How does Huell tour the White House and the Oval Office without ever leaving California? He travels to Hobby City in Anaheim and The Ronald Reagan Presidential Library in Simi Valley. The Hobby City Doll and Toy Museum contains literally thousands of dolls of all eras and styles, but it's what's outside that caught Huell's attention. Join Huell when he meets the "First Lady" of this exact, half-scale replica of the White House. Then travel to the Oval Office with Huell as he gets a guided tour of most important office in the world, or at least a copy of it, located in The Ronald Reagan Presidential Library.

Trees (Episode #3013)

KQED Life: Thu, Dec 13, 2012 -- 10:00 AM

As we all know, California has some spectacular scenery and our great variety of trees makes up a large part of it. In this adventure, Huell visits three "big" trees that are a great example of California's Gold.
First Huell travels to Santa Barbara to see the Moreton Bay Fig Tree. Given to a little girl as a gift from an Australian seaman, the sapling was planted in 1876. That little sapling is now the largest Moreton Bay Fig in the continental U.S. The tree is 42 feet around its base, 80 feet tall and has a branch spread of 176 feet.
Next it's off to Temecula and the former ranch of Erle Stanley Gardner, author of the Perry Mason Novels. On this spot stands the largest California Live Oak in the world. It stands 96 feet tall, with a trunk circumference of 20 feet and a branch spread of 590 feet. It is estimated to be at least 800 years old. This tree is so big that most people think it is a grove of trees.
We end the show in Kings Canyon National Park at the General Grant Tree. This tree is the third largest tree in the world. It stands 267 feet tall and is 2000 years old. What makes this tree so special is that it is our nation's official Christmas tree. The tree was officially dedicated on April 28, 1926 by President Calvin Coolidge. Ever since 1926, people from the community and visitors from around the world have trekked to the tree at Christmas time to celebrate our nation and the spirit of the holidays.

Windmills (Episode #3012)

KQED Life: Wed, Dec 12, 2012 -- 10:00 AM

The first stop on our adventure is the Dutch Windmill in San Francisco's Golden Gate Park, which was built in 1902, at a cost of $16,000. It is 75 feet high, and 33 feet in diameter at the base, its sails have a span of 102 feet and it was capable of pumping 30,000 gallons of fresh water per hour from underground to a reservoir on Strawberry Hill. Despite being a great success for a few years (so much so that a second windmill was built), by 1913 electric pumps were introduced, so the windmills began to become obsolete. In August 1976, volunteers from the US Navy Reserve started to restore the rundown Dutch Mill. Work continued through to completion in 1981. The second windmill, which is close by, is patiently waiting its turn to be brought back to its original glory. Huell visits both windmills and gets a first hand look at these historic bits of California's Gold.

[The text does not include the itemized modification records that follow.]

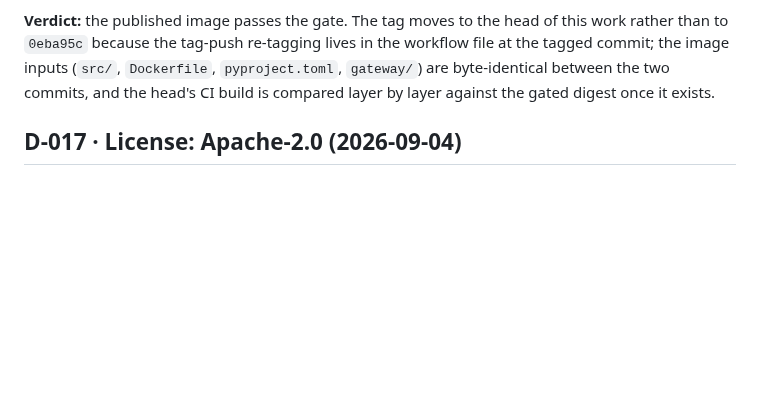
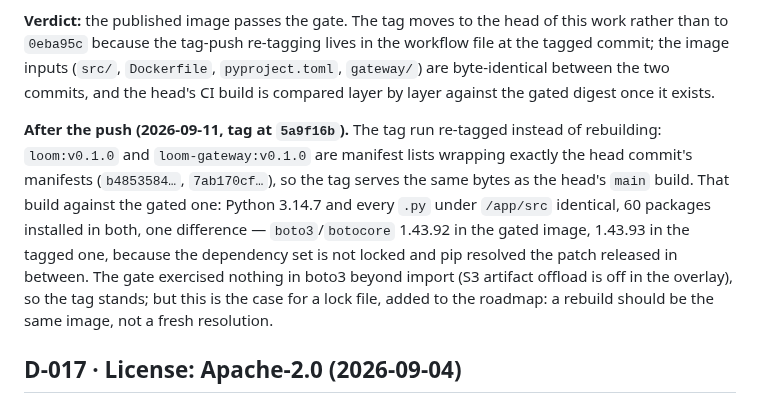
Before and after one commit to seahop/loomctx, a Markdown page: docs/decisions.md, the part around the change. Rendered like a GitHub page; blank space fills up the shorter version.

Commit message:
D-045: post-push verification — v0.1.0 re-tagged from the head build (same manifests); vs the gated image only boto3/botocore drifted one patch (unlocked deps); lock file on the roadmap
Co-Authored-By: Claude Fable 5.1 <noreply@anthropic.com>

```diff
--- a/docs/decisions.md
+++ b/docs/decisions.md
@@ -1451,6 +1451,19 @@ in the workflow file at the tagged commit; the image inputs (`src/`,
 two commits, and the head's CI build is compared layer by layer against the
 gated digest once it exists.
 
+**After the push (2026-09-11, tag at `5a9f16b`).** The tag run re-tagged
+instead of rebuilding: `loom:v0.1.0` and `loom-gateway:v0.1.0` are manifest
+lists wrapping exactly the head commit's manifests (`b4853584…`,
+`7ab170cf…`), so the tag serves the same bytes as the head's `main` build.
+That build against the gated one: Python 3.14.7 and every `.py` under
+`/app/src` identical, 60 packages installed in both, one difference —
+`boto3`/`botocore` 1.43.92 in the gated image, 1.43.93 in the tagged one,
+because the dependency set is not locked and pip resolved the patch
+released in between. The gate exercised nothing in boto3 beyond import
+(S3 artifact offload is off in the overlay), so the tag stands; but this
+is the case for a lock file, added to the roadmap: a rebuild should be the
+same image, not a fresh resolution.
+
 ## D-017 · License: Apache-2.0 (2026-09-04)
 
 Public framework needs a real license; Apache-2.0 for the patent grant and
```
Also changed, not shown: docs/roadmap.md (+1 -0 lines).
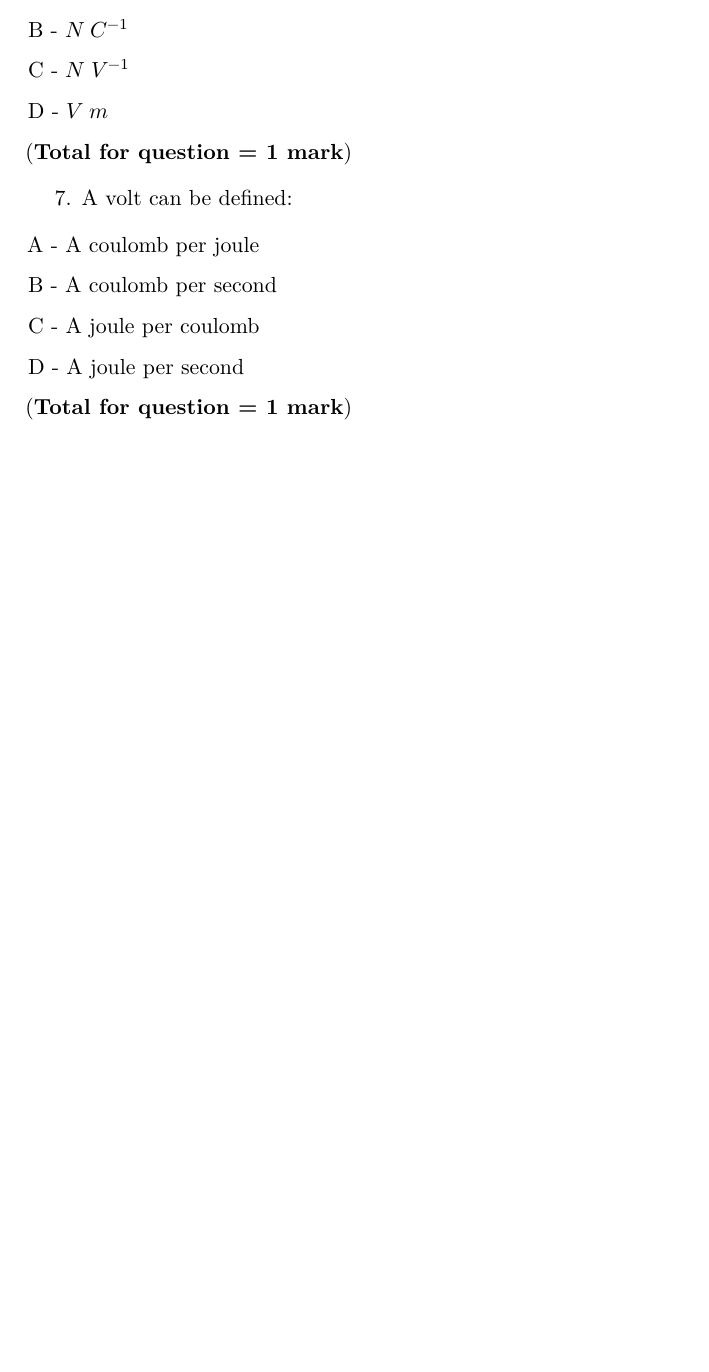
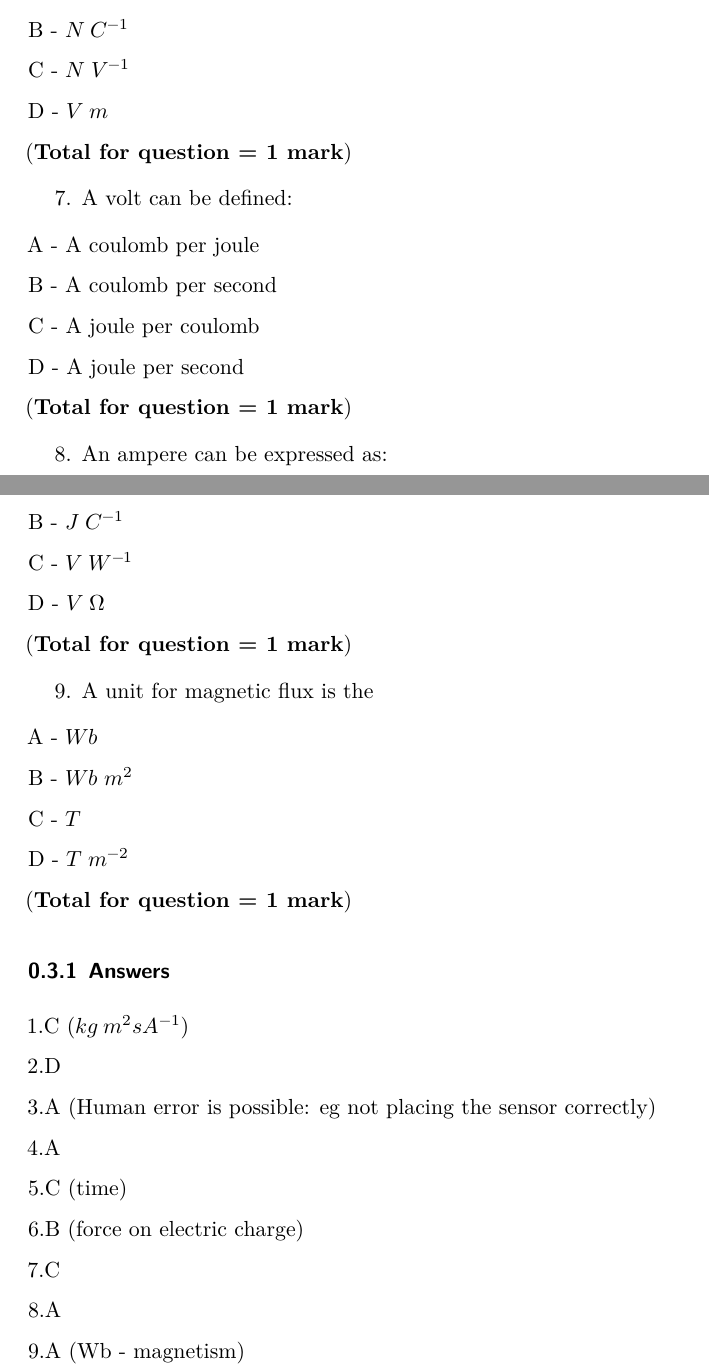
Before and after one commit to PasamonteG/y12-phys, a Quarto document (02-units.qmd): part of page 5 of 5 before the commit and two parts of pages 5 and 6 of 6 after it, the two joined at a grey line, cut so that both start at the same text, the shorter picture padded with empty space. Rendered offline with R 4.5, knitr and Pandoc in place of Quarto, then LaTeX, with nearby package versions.

Commit message:
end of unit 0

```diff
--- a/02-units.qmd
+++ b/02-units.qmd
@@ -208,3 +208,5 @@ Scientific notation: using in your calculator.
   D - A joule per second
 
   (**Total for question = 1 mark**)
+
+8. An ampere can be expressed as:
@@ -210,0 +216,39 @@ Scientific notation: using in your calculator.
+  B - $J\hspace{1mm}C^{-1}$
+
+  C - $V\hspace{1mm}W^{-1}$
+
+  D - $V\hspace{1mm}\Omega$
+
+  (**Total for question = 1 mark**)
+
+9. A unit for magnetic flux is the
+
+  A - $Wb$
+
+  B - $Wb\hspace{1mm}m^{2}$
+
+  C - $T$
+
+  D - $T\hspace{1mm}m^{-2}$
+
+  (**Total for question = 1 mark**)
+
+### Answers
+
+  1.C ($kg\hspace{1mm}m^2 s A^{-1}$)
+
+  2.D
+
+  3.A (Human error is possible: eg not placing the sensor correctly)
+
+  4.A
+
+  5.C (time)
+
+  6.B (force on electric charge)
+
+  7.C
+
+  8.A
+
+  9.A (Wb - magnetism)
```
Also changed, not shown: docs/search.json, 02-units.qmd (3 more changed lines), 4 other files.
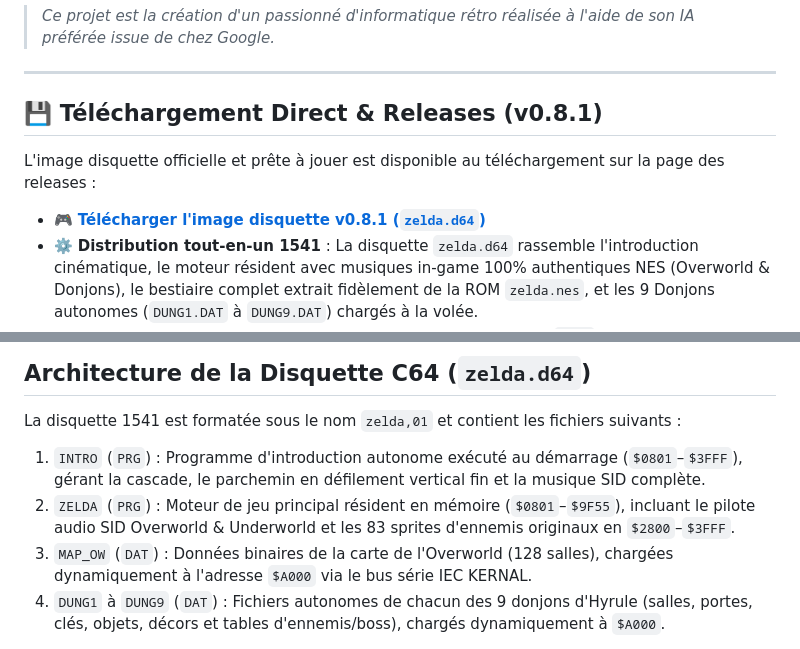
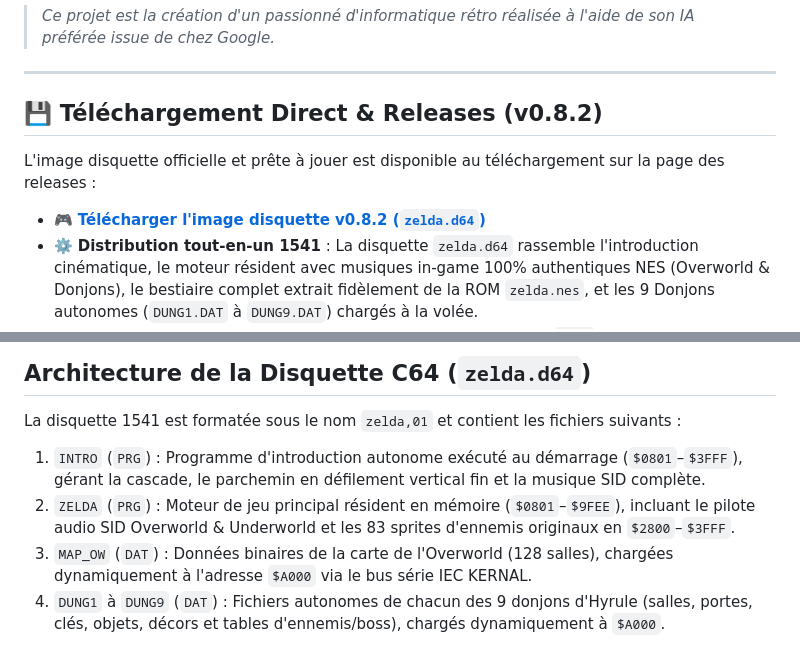
Before and after one commit to vedix95/ZELDAC64, a Markdown page: README.md, 2 parts joined by grey strips. GitHub-like rendering.

```diff
--- a/README.md
+++ b/README.md
@@ -12,11 +12,11 @@ Une récréation fidèle et authentique du chef-d'œuvre classique **The Legend
 
 ---
 
-## 💾 Téléchargement Direct & Releases (v0.8.1)
+## 💾 Téléchargement Direct & Releases (v0.8.2)
 
 L'image disquette officielle et prête à jouer est disponible au téléchargement sur la page des releases :
 
-- 🎮 **[Télécharger l'image disquette v0.8.1 (`zelda.d64`)](https://github.com/vedix95/ZELDAC64/releases/latest)**
+- 🎮 **[Télécharger l'image disquette v0.8.2 (`zelda.d64`)](https://github.com/vedix95/ZELDAC64/releases/latest)**
 - ⚙️ **Distribution tout-en-un 1541** : La disquette `zelda.d64` rassemble l'introduction cinématique, le moteur résident avec musiques in-game 100% authentiques NES (Overworld & Donjons), le bestiaire complet extrait fidèlement de la ROM `zelda.nes`, et les 9 Donjons autonomes (`DUNG1.DAT` à `DUNG9.DAT`) chargés à la volée.
 - 🚀 **Prêt à l'emploi** : La release ne propose que l'image disquette `.d64` standard, garantissant un démarrage direct et sans configuration.
 
@@ -161,7 +169,7 @@ Le jeu se joue idéalement avec une manette ou un joystick branché sur le **Por
 La disquette 1541 est formatée sous le nom `zelda,01` et contient les fichiers suivants :
 
 1. `INTRO` (`PRG`) : Programme d'introduction autonome exécuté au démarrage (`$0801`–`$3FFF`), gérant la cascade, le parchemin en défilement vertical fin et la musique SID complète.
-2. `ZELDA` (`PRG`) : Moteur de jeu principal résident en mémoire (`$0801`–`$9F55`), incluant le pilote audio SID Overworld & Underworld et les 83 sprites d'ennemis originaux en `$2800`–`$3FFF`.
+2. `ZELDA` (`PRG`) : Moteur de jeu principal résident en mémoire (`$0801`–`$9FEE`), incluant le pilote audio SID Overworld & Underworld et les 83 sprites d'ennemis originaux en `$2800`–`$3FFF`.
 3. `MAP_OW` (`DAT`) : Données binaires de la carte de l'Overworld (128 salles), chargées dynamiquement à l'adresse `$A000` via le bus série IEC KERNAL.
 4. `DUNG1` à `DUNG9` (`DAT`) : Fichiers autonomes de chacun des 9 donjons d'Hyrule (salles, portes, clés, objets, décors et tables d'ennemis/boss), chargés dynamiquement à `$A000`.
 
```
Also changed, not shown: other parts of README.md (+12 -4 lines), docs/images/shot_boss_aquamentus.png, docs/images/shot_dungeon1.png, docs/images/shot_dungeon_enemies.png, docs/images/shot_overworld.png.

From the historic to the cutting edge of technology, Huell's next stop is sure to make you gasp. We travel to Enron Wind in Tehachapi to look at the biggest and most modern windmill we could find. Join Huell as he climbs 213 feet straight up to the top of this amazing machine. The blades are 112 feet long each, for a combined wing span (with the center hub) of 231 feet. If you're afraid of heights, this show is sure to make you squirm.

Giant Rock (Episode #3011)

KQED Life: Tue, Dec 11, 2012 -- 10:00 AM

Join Huell as he looks into strange, out of this world gold in the California desert. His first stop is Giant Rock - considered to be the world's largest, freestanding bolder, and a long-time sacred site to Native Americans. In the 1950s it became a UFO airport according to George Van Tassel, who was contacted by aliens there, and the location was host to UFO conventions until the late '70s.
One of the things Van Tassel was told to do by the aliens was to build the Integratron, which is the next stop. This fabled building/machine is supposed to restore youth. Although never completed, Huell will get a "sound bath" and see for himself if its healing powers really do exist. Hold onto your seats, this will be a wild ride.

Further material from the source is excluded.